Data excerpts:
**********
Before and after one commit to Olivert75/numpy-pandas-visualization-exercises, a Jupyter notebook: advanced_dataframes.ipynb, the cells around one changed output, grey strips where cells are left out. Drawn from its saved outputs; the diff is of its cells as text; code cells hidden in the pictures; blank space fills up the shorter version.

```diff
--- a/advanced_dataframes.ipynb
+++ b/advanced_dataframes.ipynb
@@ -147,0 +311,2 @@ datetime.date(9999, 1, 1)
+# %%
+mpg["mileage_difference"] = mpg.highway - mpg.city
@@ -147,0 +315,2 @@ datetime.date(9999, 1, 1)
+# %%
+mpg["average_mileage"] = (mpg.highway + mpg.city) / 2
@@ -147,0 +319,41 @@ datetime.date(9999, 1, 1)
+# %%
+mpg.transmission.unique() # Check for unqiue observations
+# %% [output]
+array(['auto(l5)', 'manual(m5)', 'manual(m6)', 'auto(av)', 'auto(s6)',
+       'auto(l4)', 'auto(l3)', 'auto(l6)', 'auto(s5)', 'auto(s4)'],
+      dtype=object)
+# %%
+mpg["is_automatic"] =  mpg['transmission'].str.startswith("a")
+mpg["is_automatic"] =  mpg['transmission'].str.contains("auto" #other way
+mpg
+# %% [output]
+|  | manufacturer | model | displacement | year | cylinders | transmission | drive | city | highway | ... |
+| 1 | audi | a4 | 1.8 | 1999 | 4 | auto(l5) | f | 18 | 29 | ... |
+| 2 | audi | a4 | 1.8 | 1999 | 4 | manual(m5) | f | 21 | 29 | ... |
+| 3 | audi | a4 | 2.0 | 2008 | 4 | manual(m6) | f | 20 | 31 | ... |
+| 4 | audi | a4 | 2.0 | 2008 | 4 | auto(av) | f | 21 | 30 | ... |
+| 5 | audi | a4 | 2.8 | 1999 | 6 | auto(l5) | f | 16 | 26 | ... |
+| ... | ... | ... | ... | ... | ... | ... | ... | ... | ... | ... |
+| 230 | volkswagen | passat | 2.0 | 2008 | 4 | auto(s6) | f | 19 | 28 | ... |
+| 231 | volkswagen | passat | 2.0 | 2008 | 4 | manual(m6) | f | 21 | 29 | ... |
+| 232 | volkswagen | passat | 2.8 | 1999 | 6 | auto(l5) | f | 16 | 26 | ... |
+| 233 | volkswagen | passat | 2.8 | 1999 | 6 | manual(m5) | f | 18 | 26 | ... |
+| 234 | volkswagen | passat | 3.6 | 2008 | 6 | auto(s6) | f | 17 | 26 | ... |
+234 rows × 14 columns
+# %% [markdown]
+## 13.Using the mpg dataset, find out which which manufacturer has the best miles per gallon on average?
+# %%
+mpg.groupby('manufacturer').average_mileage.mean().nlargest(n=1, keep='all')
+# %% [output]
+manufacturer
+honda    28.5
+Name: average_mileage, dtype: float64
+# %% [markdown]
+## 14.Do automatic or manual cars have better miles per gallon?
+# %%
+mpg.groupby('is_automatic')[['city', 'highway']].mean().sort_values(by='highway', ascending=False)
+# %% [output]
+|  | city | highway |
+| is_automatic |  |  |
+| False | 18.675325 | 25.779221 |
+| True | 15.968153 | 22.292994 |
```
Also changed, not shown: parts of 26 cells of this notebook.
**********
The answer must be all the lines above that hold the word "False".

SOLUTION TO THIS PROBLEM »
+mpg.groupby('is_automatic')[['city', 'highway']].mean().sort_values(by='highway', ascending=False)
+| False | 18.675325 | 25.779221 |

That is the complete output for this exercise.